      • 5.
        Hall KM, Dijkers M, Whiteneck G, Brooks C, Stuart Krause J. The Craig handicap assessment and reporting technique (CHART): metric properties and scoring. Top Spinal Cord Inj Rehabil 1998;4:16-30.
      • 6.
        Dijkers M. Scoring CHART: survey and sensitivity analysis. J Am Paraplegia Soc 1991;14:85-6.
      This instrument summary is designed to facilitate the selection of outcome measures by trained clinicians. The information contained in this summary represents a sample of the peer-reviewed research available at the time of this summary's publication. The information contained in this summary does not constitute an endorsement of this instrument for clinical practice. The views expressed are those of the summary authors and do not represent those of authors' employers, instrument owner(s), the Archives of Physical Medicine and Rehabilitation, the Rehabilitation Measures Database, or the United States Department of Education. The information contained in this summary has not been reviewed externally.

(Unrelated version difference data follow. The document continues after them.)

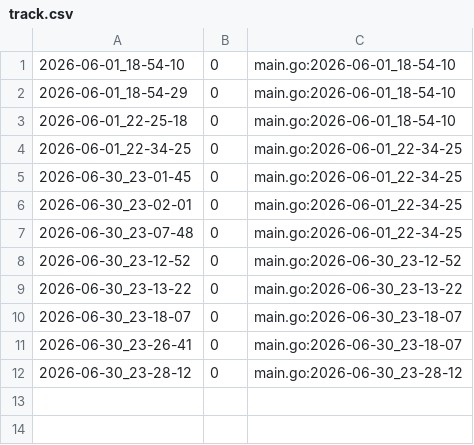
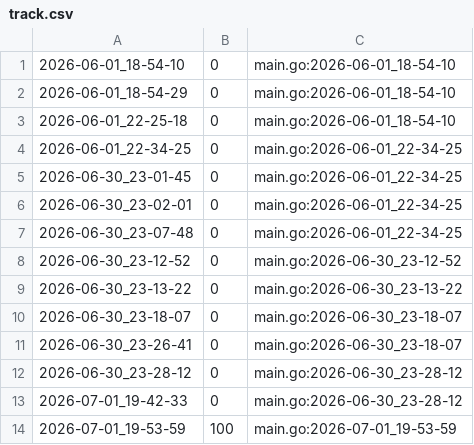
Before and after one commit to qxcode-course/ed-seg-bloco-a-pepe123uyt, a CSV file: ED/.tko/track/ed@serial/track.csv, drawn as a sheet; the diff names each change by its address in the sheet, - before the commit and + after, or states it on an @@ line.

Commit message:
terminei serial e formatada

```diff
--- a/ED/.tko/track/ed@serial/track.csv
+++ b/ED/.tko/track/ed@serial/track.csv
+row 13: 2026-07-01_19-42-33 | 0 | main.go:2026-06-30_23-28-12
+row 14: 2026-07-01_19-53-59 | 100 | main.go:2026-07-01_19-53-59
```
Also changed, not shown: 16 other files.
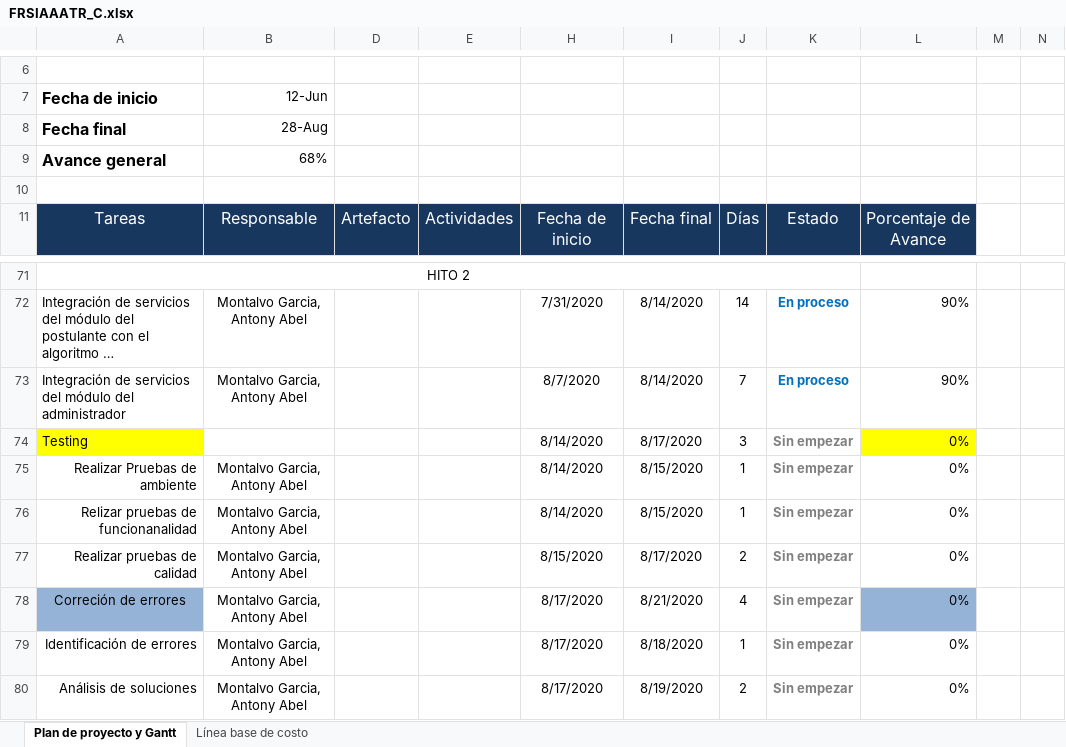
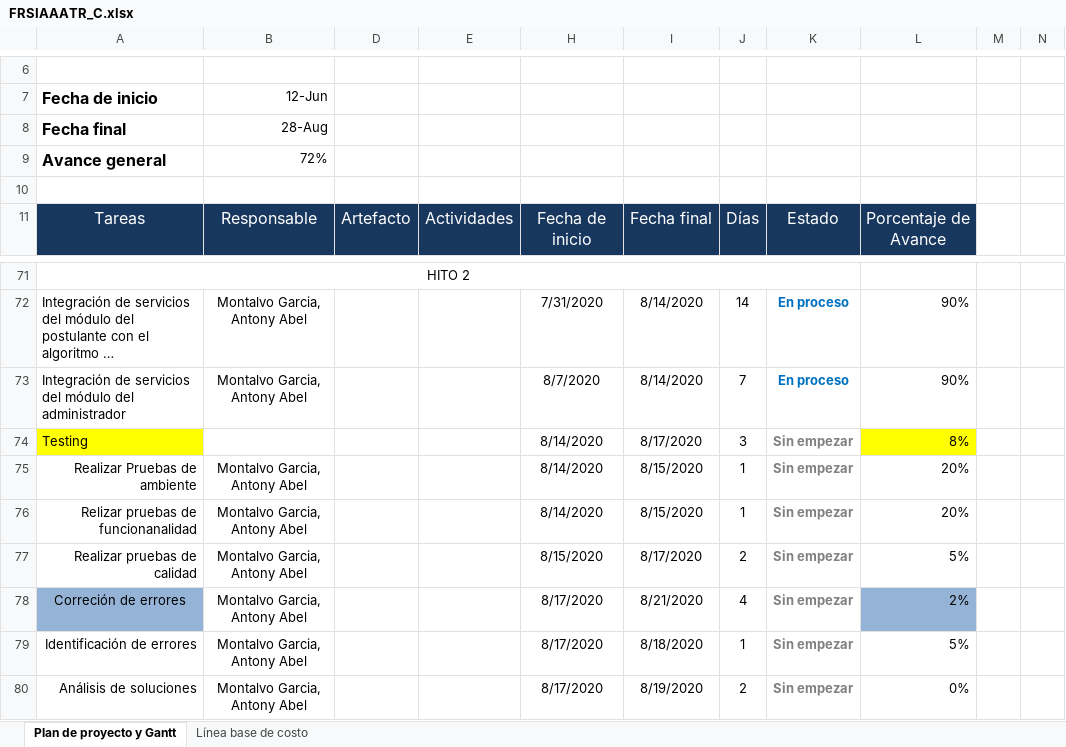
Before and after one commit to antonyMontalvo/FaceSolutions, an Excel workbook: desarrollo/FRSIAAATR/Gestión/FRSIAAATR_C.xlsx, sheet Plan de proyecto y Gantt, drawn as a sheet; only a part is shown, gaps mark what is left out; long unchanged cells end in …; values as stored, in another font and other column widths than the file's, no borders; charts and pictures not drawn; the diff names each change by its address in the sheet, - before the commit and + after, or states it on an @@ line.

```diff
--- a/desarrollo/FRSIAAATR/Gestión/FRSIAAATR_C.xlsx (sheet Plan de proyecto y Gantt)
+++ b/desarrollo/FRSIAAATR/Gestión/FRSIAAATR_C.xlsx (sheet Plan de proyecto y Gantt)
-B9: 68%
+B9: 72%
-L74: 0%
+L74: 8%
-L75:L76: 0%
+L75:L76: 20%
-L77: 0%
+L77: 5%
-L78: 0%
+L78: 2%
-L79: 0%
+L79: 5%
```
Also changed, not shown: 4 other files.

      The Rehabilitation Measures Database and Instrument Summary Tear-sheets are funded by the National Institute on Disability and Rehabilitation Research, United States Department of Education through the Rehabilitation Research and Training Center on Improving Measurement of Medical Rehabilitation Outcomes (H133B090024).